The Winter 2020 Anime Preview Guide
How would you rate episode 1 of
Hatena Illusion ?
Community score: 3.4
What is this?
How was the first episode?
Ah, the shenanigans that come along with a language like Japanese, where I suppose it is at least possible to spend extended periods of time with a childhood friend without any specifically gendered pronouns popping up to clue you in to whether said friend is a boy or a girl. It's funny that Hatena Illusion is the second series to premiere this season to center on a female protagonist who is utterly shocked to find out that the person they fell in love with as a child is actually the opposite gender than what was assumed. Maybe this is a more common trope than I realize, but in any case, Hatena Illusion pushes the contrivance about as far as it can go. The titular Hatena is mighty confused when she learns that the Makoto that is coming to live in her family hope as an apprentice to her magician father is, in fact a boy; so confused, in fact, that it basically destroys all of the affection Hatena had for her friend, turning her into a tsundere supreme who is determined to keep Makoto out of her life entirely.

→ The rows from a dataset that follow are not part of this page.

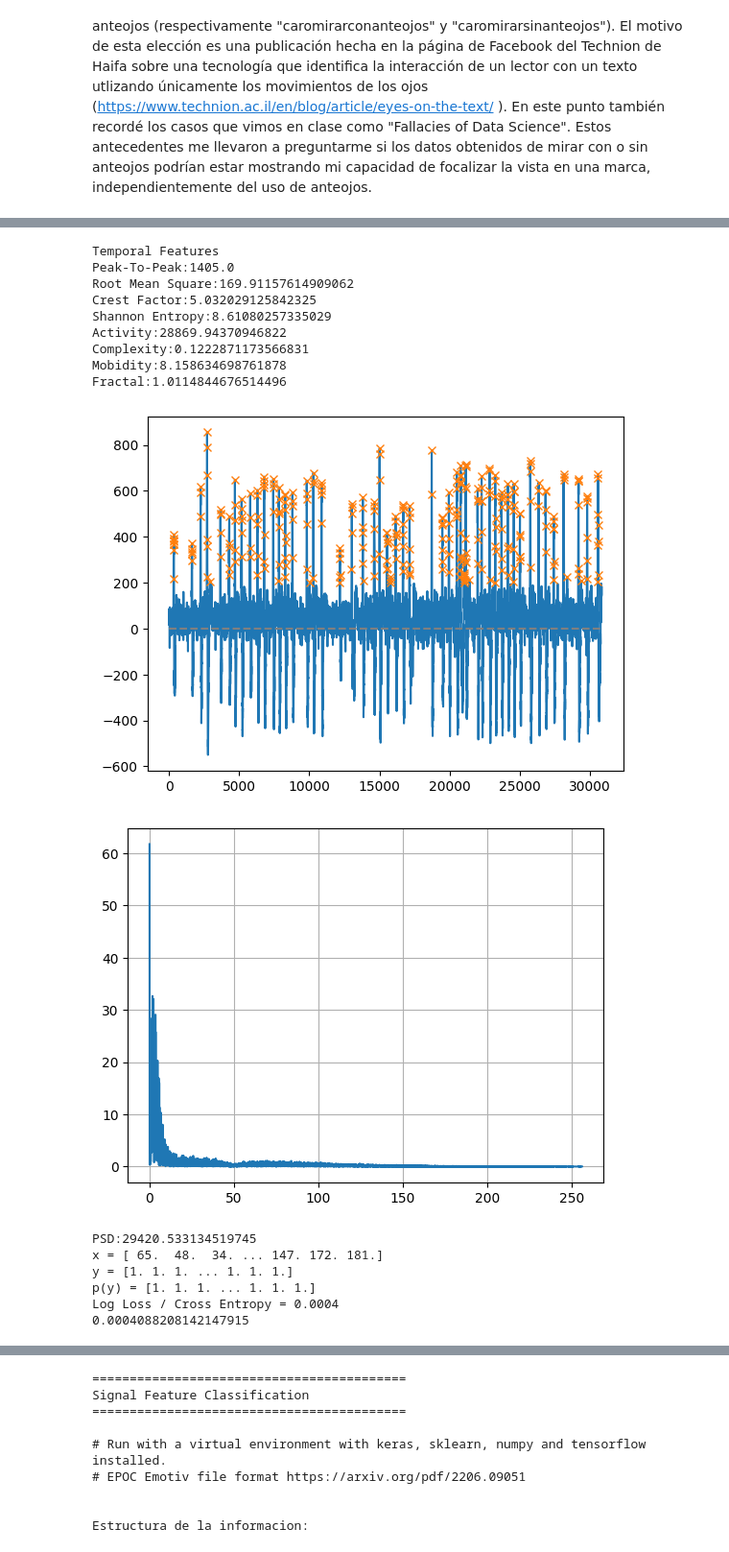
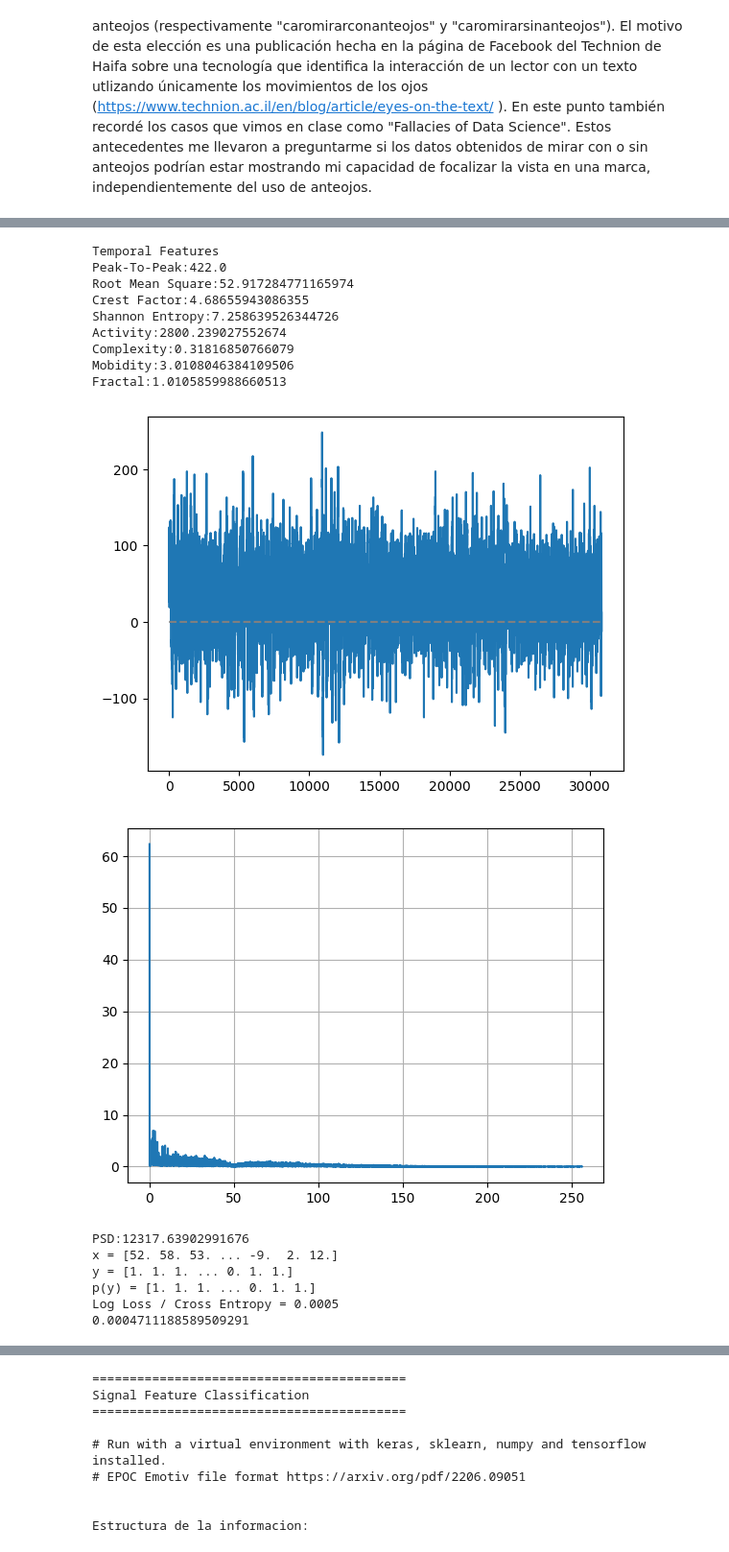
Before and after one commit to carolinajas911/dm2024c, a Jupyter notebook: tpfinalneurociencias.ipynb, the cells around one changed output, grey strips where cells are left out. Shown at 96% size. Cells and saved outputs as stored; diff of their text form; code cells hidden in the pictures.

```diff
--- a/tpfinalneurociencias.ipynb
+++ b/tpfinalneurociencias.ipynb
@@ -603,7 +1293,7 @@ print('Temporal Features')
 
 # reemplacé en este punto los distintos archivos
 
-signals = pd.read_csv("carobaseline.dat", delimiter=' ', names = ['timestamp','counter','eeg','attention','meditation','blinking'])
+signals = pd.read_csv("caroojoscerrados.dat", delimiter=' ', names = ['timestamp','counter','eeg','attention','meditation','blinking'])
 
 data = signals.values
 
@@ -638,7 +1328,7 @@ print('Fractal:' + str(fractal))
 import matplotlib.pyplot as plt
 from scipy.signal import find_peaks
 
-peaks, _ = find_peaks(eeg, height=200)
+peaks, _ = find_peaks(eeg, height=50)
 plt.plot(eeg)
 plt.plot(peaks, eeg[peaks], "x")
 plt.plot(np.zeros_like(eeg), "--", color="gray")
@@ -689,46 +1379,46 @@ logr.fit(x.reshape(-1, 1), y)
 y_pred = logr.predict_proba(x.reshape(-1, 1))[:, 1].ravel()
 loss = log_loss(y, y_pred)
 
 # %%
 
 y_inv = np.asarray([1-val for val in y_pred])
 y_i = np.asarray([1-val for val in y])
 
 y_pred[y_pred == 0] = 1e-10
 y_inv[y_inv == 0] = 1e-10
 
 sum1 = [log(val) for val in y_pred]
 sum2 = [log(val) for val in y_inv]
 
 
 
 s1 = sum1 * y
 s2 = sum2 * y_i
 
 Hq = - 1.0 / len(y_pred) * (s1.sum()+ s2.sum())
 
 # Logloss is binary cross entropy.
 print('x = {}'.format(x))
 print('y = {}'.format(y))
 print('p(y) = {}'.format(np.round(y_pred, 2)))
 print('Log Loss / Cross Entropy = {:.4f}'.format(loss))
 print (Hq)
 # %%
 # %% [output]
 Temporal Features
-Peak-To-Peak:1405.0
-Root Mean Square:169.91157614909062
-Crest Factor:5.032029125842325
-Shannon Entropy:8.61080257335029
-Activity:28869.94370946822
-Complexity:0.1222871173566831
-Mobidity:8.158634698761878
-Fractal:1.0114844676514496
+Peak-To-Peak:422.0
+Root Mean Square:52.917284771165974
+Crest Factor:4.68655943086355
+Shannon Entropy:7.258639526344726
+Activity:2800.239027552674
+Complexity:0.31816850766079
+Mobidity:3.0108046384109506
+Fractal:1.0105859988660513
-[figure, old version]
+[figure, new version]
-[figure, old version]
+[figure, new version]
-PSD:29420.533134519745
-x = [ 65.  48.  34. ... 147. 172. 181.]
-y = [1. 1. 1. ... 1. 1. 1.]
-p(y) = [1. 1. 1. ... 1. 1. 1.]
-Log Loss / Cross Entropy = 0.0004
-0.0004088208142147915
+PSD:12317.63902991676
+x = [52. 58. 53. ... -9.  2. 12.]
+y = [1. 1. 1. ... 0. 1. 1.]
+p(y) = [1. 1. 1. ... 0. 1. 1.]
+Log Loss / Cross Entropy = 0.0005
+0.0004711188589509291
```
Also changed, not shown: parts of 4 cells of this notebook.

Did I mention that Hatena is apparently a magical girl, and that her mother is a master thief that uses artifacts that possess actually supernatural powers? You'd think this twist would feel more important, but it feels more like an afterthought compared to all of the romantic miscommunication stuff going on, which is a shame. Hatena and Makoto are, by themselves, fairly bland and inoffensive, but their dynamic actually makes the two of them worse characters than when they're on their own. Makoto comes across as wimpy and ineffectual when he simply goes along with all of the nonsense thrown at him by Hatena, and Hatena just seems mean, to the point that her character feels very artificial. Having Makoto save Hatena from a pack of dogs when they were little is already silly, but to make their entire relationship feel like a lazy sitcom plot is too much.
The genre elements are present, though, and they give me some hope that Hatena Illusion will come into its own down the line. This is a decent looking show with a cast that could grow into their own given the time – I may not be invested in the main couple yet, but the maid and butler that are scheming to hook the two up make for a great pair. I won't be following this show weekly if I can help it, but I'll probably check in after a month or two and see if the show has conjured up a more interesting version of itself.
Hatena Illusion seems designed to answer a question I don't think anybody really asked: “what would Hayate the Combat Butler be like without any jokes?”
Centered on former childhood friends Makoto and Kana, Hatena Illusion's premiere illustrates their reunion after many years apart, where Kana is shocked to learn that Makoto is actually a boy. Getting through that introduction takes us about eight minutes into the episode, a period of time which contains virtually no other dramatic content, and no comedy at all. From there, we move on to Makoto's integration into life at Kana's mansion, where he takes a butler-in-training position in spite of Kana's protests.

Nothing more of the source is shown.